#### Problem
Search the data for "class". Return each matching line.

== Provided entries ==

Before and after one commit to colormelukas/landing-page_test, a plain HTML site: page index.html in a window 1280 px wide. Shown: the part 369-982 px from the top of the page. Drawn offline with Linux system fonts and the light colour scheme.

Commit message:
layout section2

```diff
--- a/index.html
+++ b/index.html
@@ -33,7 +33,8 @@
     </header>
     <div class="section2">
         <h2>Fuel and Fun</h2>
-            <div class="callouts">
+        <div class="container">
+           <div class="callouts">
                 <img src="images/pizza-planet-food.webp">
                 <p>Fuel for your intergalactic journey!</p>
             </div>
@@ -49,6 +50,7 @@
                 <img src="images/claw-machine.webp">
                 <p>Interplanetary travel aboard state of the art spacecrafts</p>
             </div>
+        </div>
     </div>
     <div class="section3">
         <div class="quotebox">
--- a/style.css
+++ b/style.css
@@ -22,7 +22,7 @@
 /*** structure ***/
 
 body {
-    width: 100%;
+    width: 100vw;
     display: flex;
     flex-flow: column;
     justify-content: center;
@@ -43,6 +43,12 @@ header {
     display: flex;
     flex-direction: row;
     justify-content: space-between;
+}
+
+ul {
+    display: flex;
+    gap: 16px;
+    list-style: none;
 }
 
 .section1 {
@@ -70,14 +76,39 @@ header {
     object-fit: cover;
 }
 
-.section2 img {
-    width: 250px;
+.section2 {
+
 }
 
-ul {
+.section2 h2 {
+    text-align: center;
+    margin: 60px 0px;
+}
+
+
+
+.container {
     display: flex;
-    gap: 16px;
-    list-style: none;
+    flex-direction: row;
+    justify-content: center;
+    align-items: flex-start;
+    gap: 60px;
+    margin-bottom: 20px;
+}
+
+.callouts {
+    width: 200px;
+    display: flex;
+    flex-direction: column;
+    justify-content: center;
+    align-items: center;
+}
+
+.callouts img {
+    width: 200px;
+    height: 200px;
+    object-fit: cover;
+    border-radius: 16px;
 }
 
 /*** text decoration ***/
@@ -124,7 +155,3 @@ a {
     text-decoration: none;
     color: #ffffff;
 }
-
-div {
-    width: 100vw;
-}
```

===
== Provided entries ==

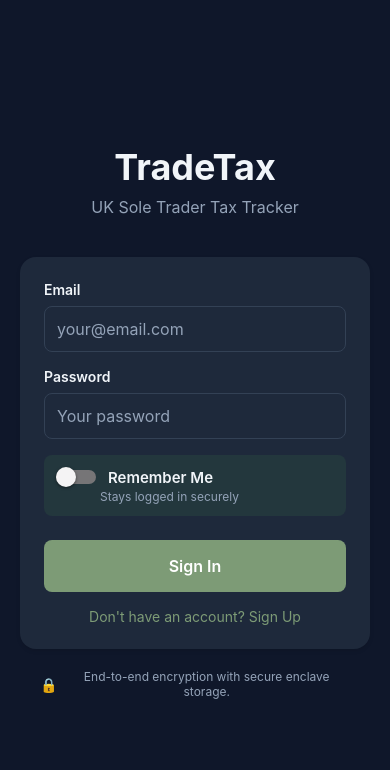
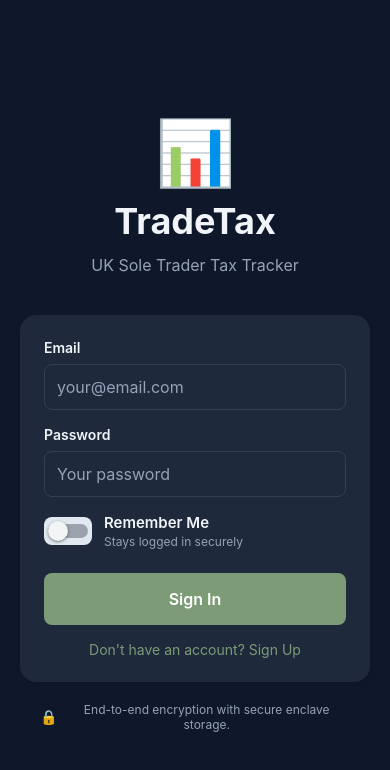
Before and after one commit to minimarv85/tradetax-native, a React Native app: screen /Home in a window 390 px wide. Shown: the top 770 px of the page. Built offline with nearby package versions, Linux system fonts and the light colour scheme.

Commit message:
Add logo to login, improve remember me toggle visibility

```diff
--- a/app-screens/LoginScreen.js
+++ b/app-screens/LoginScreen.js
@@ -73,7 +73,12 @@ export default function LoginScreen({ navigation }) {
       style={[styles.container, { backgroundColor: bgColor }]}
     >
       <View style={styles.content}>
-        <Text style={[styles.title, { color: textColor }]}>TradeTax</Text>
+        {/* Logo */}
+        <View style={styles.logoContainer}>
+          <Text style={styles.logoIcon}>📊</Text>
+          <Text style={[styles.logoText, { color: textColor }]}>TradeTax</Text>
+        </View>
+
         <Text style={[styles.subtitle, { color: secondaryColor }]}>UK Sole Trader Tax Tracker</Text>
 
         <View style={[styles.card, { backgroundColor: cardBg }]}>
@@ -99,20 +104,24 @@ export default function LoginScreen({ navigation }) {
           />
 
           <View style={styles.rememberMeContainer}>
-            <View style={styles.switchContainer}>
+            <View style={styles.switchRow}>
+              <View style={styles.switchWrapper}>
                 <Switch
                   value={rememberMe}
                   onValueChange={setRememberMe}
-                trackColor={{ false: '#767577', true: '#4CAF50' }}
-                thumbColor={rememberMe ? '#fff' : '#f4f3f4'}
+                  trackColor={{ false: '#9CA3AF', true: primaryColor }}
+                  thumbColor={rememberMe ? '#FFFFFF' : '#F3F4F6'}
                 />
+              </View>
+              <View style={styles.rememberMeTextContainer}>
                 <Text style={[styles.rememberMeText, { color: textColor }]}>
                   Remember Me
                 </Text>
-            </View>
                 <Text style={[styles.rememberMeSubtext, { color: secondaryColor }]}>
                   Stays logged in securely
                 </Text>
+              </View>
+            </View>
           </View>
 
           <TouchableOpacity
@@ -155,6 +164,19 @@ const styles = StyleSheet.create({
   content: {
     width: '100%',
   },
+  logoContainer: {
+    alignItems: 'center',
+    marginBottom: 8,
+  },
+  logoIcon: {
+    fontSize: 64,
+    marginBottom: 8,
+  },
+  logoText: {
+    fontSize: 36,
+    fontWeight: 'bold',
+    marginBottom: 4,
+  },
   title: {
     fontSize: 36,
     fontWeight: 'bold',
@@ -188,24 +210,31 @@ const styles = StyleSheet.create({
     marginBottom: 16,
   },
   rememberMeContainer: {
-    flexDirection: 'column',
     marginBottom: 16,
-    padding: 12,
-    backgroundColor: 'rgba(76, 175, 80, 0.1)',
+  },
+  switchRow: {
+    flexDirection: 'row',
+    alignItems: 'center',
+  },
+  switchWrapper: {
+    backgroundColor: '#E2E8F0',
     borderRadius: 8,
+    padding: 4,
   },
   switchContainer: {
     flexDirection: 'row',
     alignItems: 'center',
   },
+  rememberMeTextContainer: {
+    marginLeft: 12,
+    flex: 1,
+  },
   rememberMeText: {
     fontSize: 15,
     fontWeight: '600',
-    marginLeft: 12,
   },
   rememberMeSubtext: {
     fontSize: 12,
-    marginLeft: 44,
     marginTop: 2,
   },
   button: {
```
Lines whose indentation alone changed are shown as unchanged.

===

#### Exercise output
     <div class="section2">
-            <div class="callouts">
+        <div class="container">
+           <div class="callouts">
     <div class="section3">
         <div class="quotebox">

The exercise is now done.